Clinicians are trained to use a standard approach to similar clinical problems. When a
 group of clinicians agrees upon and documents a similar approach, it is called a “clinical
 pathway”. As the field of evidence-based medicine matures and data collection about
 quality increases, those who are charged with overseeing quality initiatives and
 controlling costs naturally push for their development and implementation given the fact 
that in certain instances, clinical pathways have been proven to control costs and ensure
 quality.

 

Although diseases behave in predictable ways, there is often more than one way to
 approach diagnosis and treatment. Evidence-based medicine is maturing as a field, but
 good evidence is often lacking to support one single approach to most clinical problems.
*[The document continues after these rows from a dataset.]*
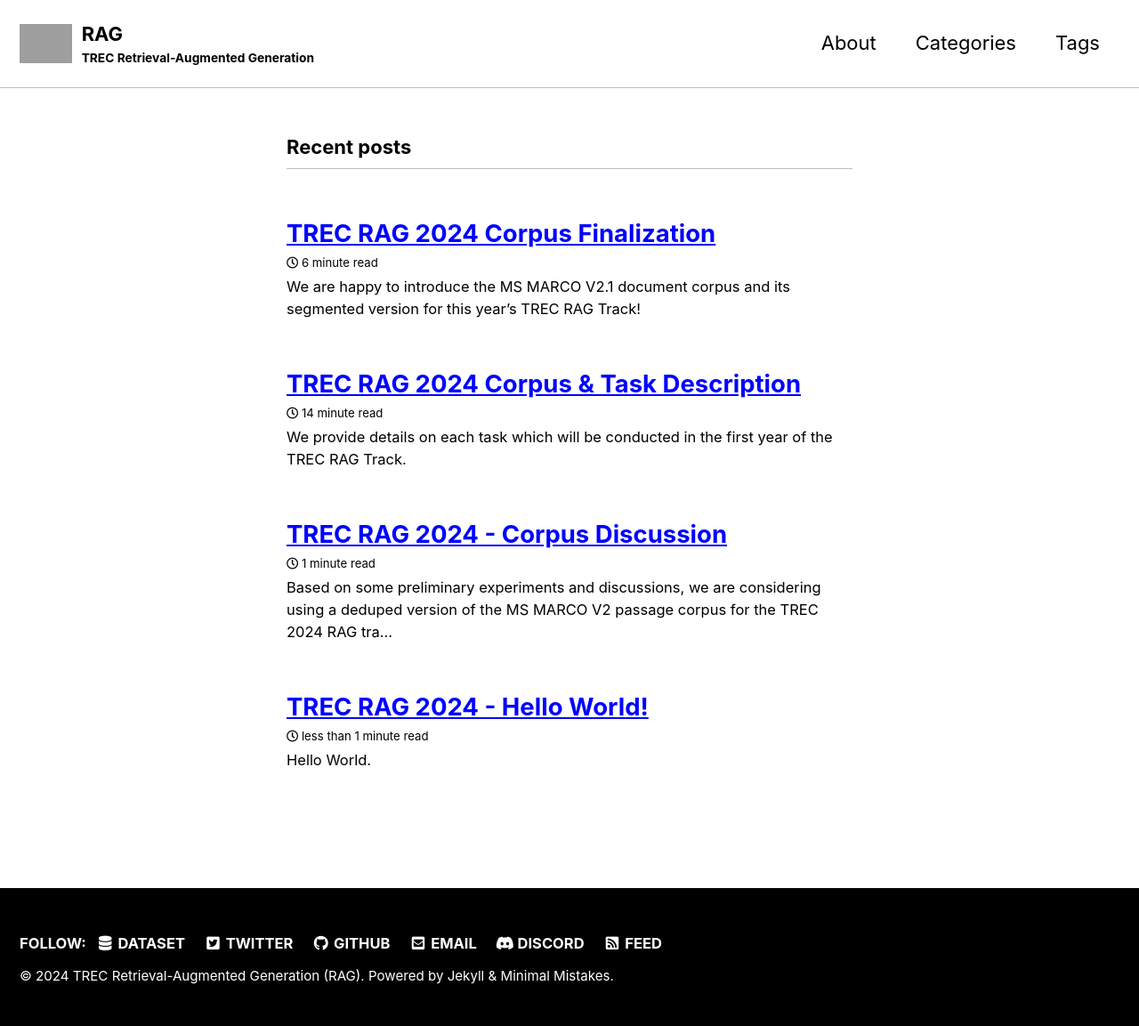
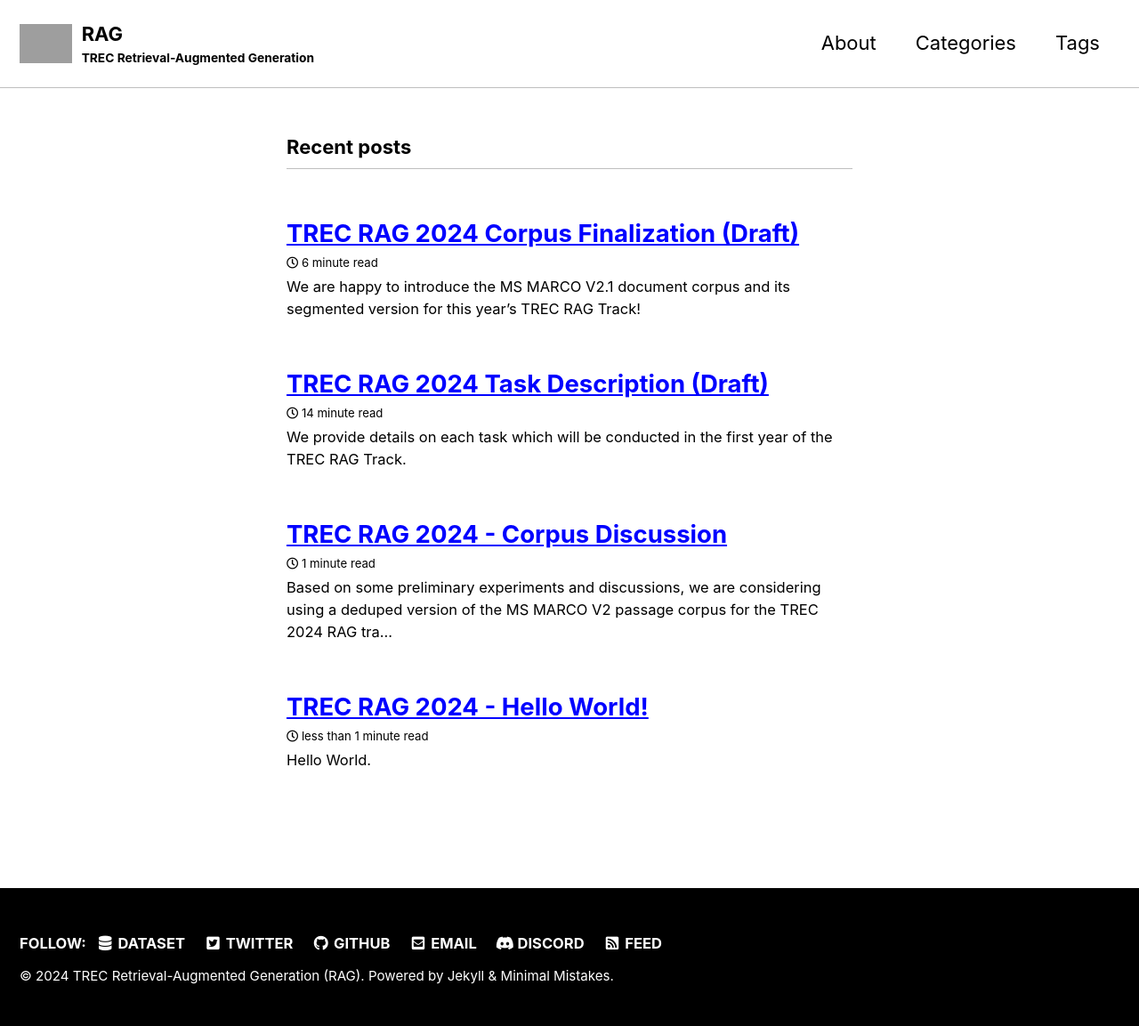
Before and after one commit to TREC-RAG/trec-rag.github.io, a Jekyll site: the page built from docs/index.html, in a window 1280 px wide. Shown: the whole page at 89% size. Built offline with Jekyll 4.4.1, drawn with Linux system fonts in a browser that asks for light colours; cached includes are drawn as plain includes; the list of posts is cut into pages by our own code; grey boxes are pictures that could not be loaded.

Commit message:
Modify corpus finalization

```diff
--- a/docs/_posts/2024-04-17-2024-task-descriptions.md
+++ b/docs/_posts/2024-04-17-2024-task-descriptions.md
@@ -1,5 +1,5 @@
 ---
-title: "TREC RAG 2024 Corpus & Task Description"
+title: "TREC RAG 2024 Task Description (Draft)"
 date: 2024-04-17T08:00:00-00:00
 categories:
   - Annoucements
```
Also changed, not shown: docs/_posts/2024-04-17-2024-corpus-finalization.md (+6 -4 lines).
So, many clinical pathways are based on “guidelines” created from the “consensus
 opinion” of “expert panels”. This leaves room for individual clinicians to customize their
 approach to given problems. Ideally, this should then become a “personal clinical
 pathway” that is consistently followed. Following this standard approach ensures that all
 critical elements of care are delivered at the right time to all patients. It should be noted
 that although the primary focus of a clinical path is to improve a clinical outcome, some
elements fulfill regulatory requirements, collect data for quality control, improve patient
 satisfaction/service or are necessary for reimbursement. Standard practice is a 
requirement of quality assurance (consistent quality) and quality improvement (always
 get better). You cannot make improvements if the baseline approach is not standardized.

 

Even when good evidence exists for a best practice, we know that patients don’t always 
fit those molds and respond differently. Some frontline providers are so consumed with 
managing these exceptions that they fail to recognize the standard path they typically
 follow and so reject the notion of “clinical pathways” as cookbook medicine (In
actuality all great chefs follow recipes. They use their creativity to develop the recipes.)
 Encouragement to follow these pathways is seen as an infringement on their autonomy as
 a physician. They are more likely to identify themselves with the “art” rather than the
 “science” of medicine. In point of fact, given that this variation in patient response is
 more often psychological, rather than biological, they fail to realize that there is plenty of 
room to use their creativity to individualize their care of each patient. The emotional,
 educational, cultural, and spiritual backgrounds that patients bring to their healthcare
 experience require individualization. If the standard part of the pathway can be
 implemented automatically, then that leaves more time for the busy clinician to 
customize his communication and delivery of care to the individual. This includes having
 a path or plan for what the patient does when they leave the formal clinical care setting 
and return to their full lives in the world.

 

Typical clinical pathways tell the clinician what critical steps they should follow but
 don’t always address the issue of getting patients to follow those steps. Keeping patients
 on track with their care, a process that often involves changes in lifestyle and behavior is
 often neglected, in part because there is even less evidence to support any one
approach. This last mile of care may have the greatest effect on the desired outcomes of
 care. Communication with the patient is where the “art” of medicine lies and done
 properly is the key to a good outcome and a satisfying patient experience. Patients need 
just the right amount of information at the right time in order to trust and understand their
 diagnosis, follow their treatment plan at home, know how to contact their providers
 should problems occur, and finally to feel that they have been heard and had all their 
questions answered. They want to understand what they should expect from the outcome
 of their care, how much it will cost, the availability of other options and an expected time 
course of recovery. If they need to change their lifestyle, they want focused, practical
 advice and coaching.

 

How does a provider go about creating a personalized clinical pathway?

 

How can Twistle help the development and implementation of the pathway?